Before trying to get some shut-eye, you need to shut off – from technology, that is. A clinical psychologist at the Sydney Sleep Center, Dr. Rosemary Clancy explains why. She says that the blue light emitted from screens disrupts the melatonin production in a person’s body, which essentially keeps you from falling asleep.

“Blue light acts akin to the sun, by suppressing melatonin hormone production,” says Clancy in an interview with Coach magazine. “If you’re looking at a device late in the night, then the blue lightemitted from that device will have an effect on suppressing melatonin production.”

One way Dr. Clancy suggests you can rectify the situation a little is by switching to “night mode” in phones that come with it, or to download a blue light filter app.

She elaborates further: “If you’re watching YouTube, there’s always another YouTube video which comes up on the right hand side, so there’s a never-ending scroll of them.”

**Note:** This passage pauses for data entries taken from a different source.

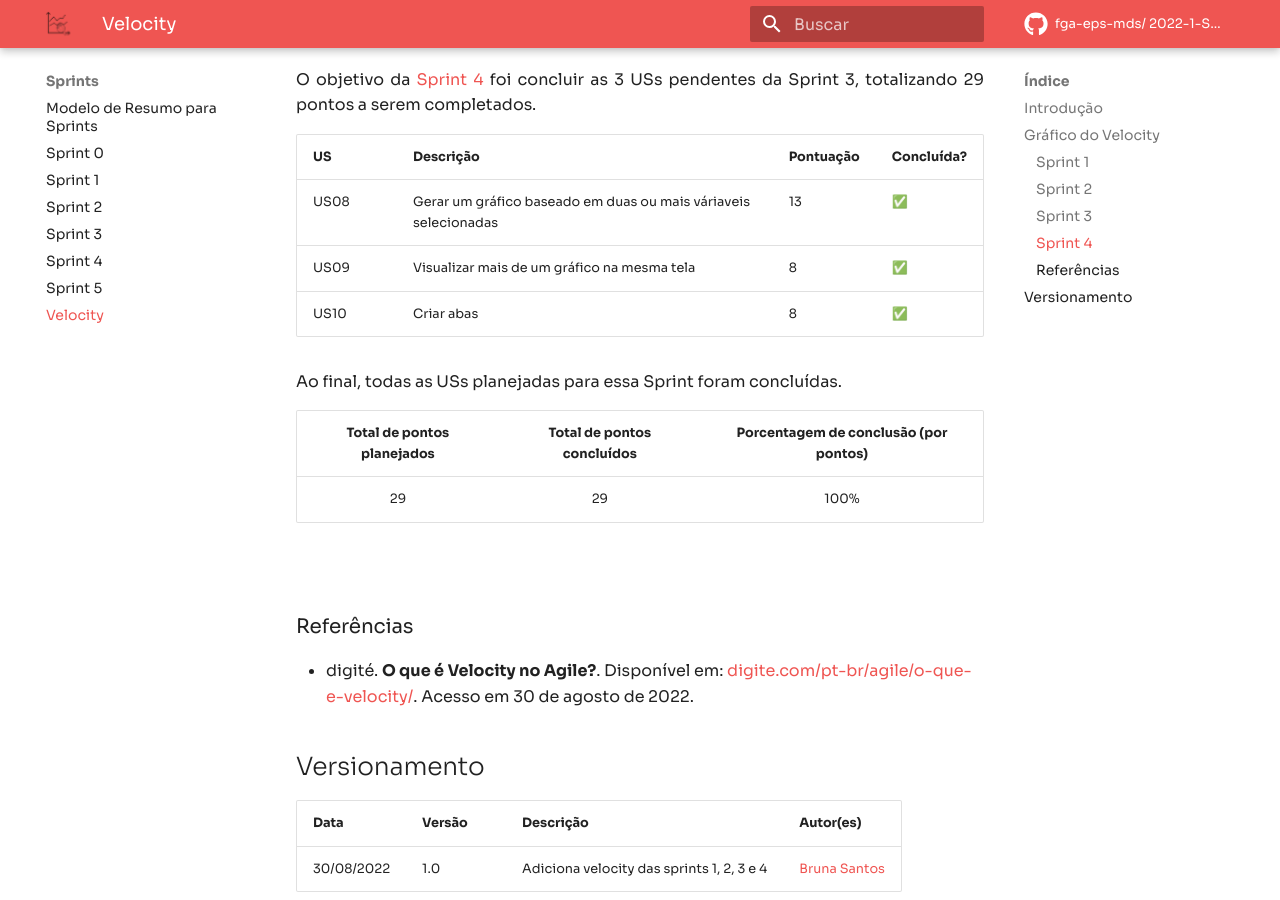
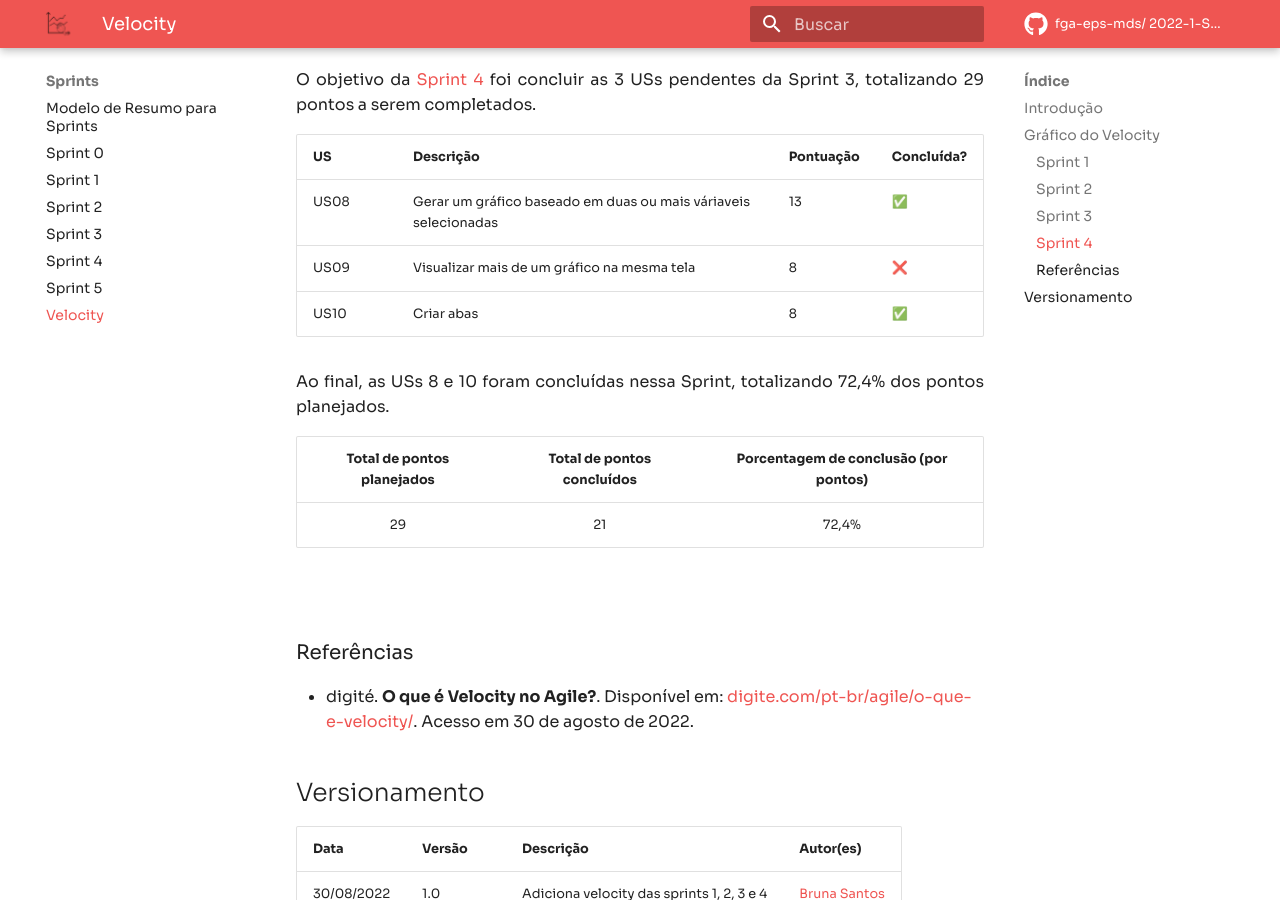
Before and after one commit to fga-eps-mds/2022-1-Visualeasy-Doc, an MkDocs documentation site: the page built from docs/scrum/velocity.md, in a window 1280 px wide and 900 px high, scrolled down 3422 px. Built offline with MkDocs 1.6.1 and Material for MkDocs 9.7.7, drawn with Linux system fonts in a browser that asks for light colours; comment, search, counter and statistics services are not loaded; some of the changed text lies outside the part shown.

Commit message:
Refatora Sprints 4 e 5
Co-authored-by: damarcones <damarcones@gmail.com>

```diff
--- a/docs/scrum/velocity.md
+++ b/docs/scrum/velocity.md
@@ -14,7 +14,7 @@
 
 <iframe width="600" height="371" seamless frameborder="0" scrolling="no" src="https://docs.google.com/spreadsheets/d/e/2PACX-1vSbgF8NiRC8pM_X3aYCj-bDFbWfMyPMzzBoTAOYYhCo46ky8149ubSgeAnKACao5QAG31GaYFll5wGM/pubchart?oid=1546710688&amp;format=interactive"></iframe>
 
-<p align = "justify"><b>Média de pontos concluídos por Sprint: 19</b></p>
+<p align = "justify"><b>Média de pontos concluídos por Sprint: 17</b></p>
 
 <br>
 
@@ -96,14 +96,14 @@
 |US|Descrição|Pontuação|Concluída?|
 |--|---------|---------|----------|
 |US08|Gerar um gráfico baseado em duas ou mais váriaveis selecionadas|13|✅|
-|US09|Visualizar mais de um gráfico na mesma tela|8|✅|
+|US09|Visualizar mais de um gráfico na mesma tela|8|❌|
 |US10|Criar abas|8|✅|
 
-<p align = "justify">Ao final, todas as USs planejadas para essa Sprint foram concluídas.</p>
+<p align = "justify">Ao final, as USs 8 e 10 foram concluídas nessa Sprint, totalizando 72,4% dos pontos planejados.</p>
 
 |Total de pontos planejados|Total de pontos concluídos|Porcentagem de conclusão (por pontos)|
 |:------------------------:|:------------------------:|:-----------------------------------:|
-|29|29|100%|
+|29|21|72,4%|
 
 
 
```
Also changed, not shown: docs/documentacao/custo.md (+3 -2 lines), docs/documentacao/relatorio-qualidade.md (+2 -14 lines), docs/scrum/sprint4.md (+2 -2 lines), docs/scrum/sprint5.md (+1 -1 lines).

She says that we are overstimulating our brains at a time when it should be slowing down and getting ready for rest. She suggests reading a book instead of scrolling through your smartphone. “You’re constantly firing up your attention and reorienting a new stimulus, whereas if you’re reading a sustained narrative in a book, your attention starts to lull instead of continually perking up.”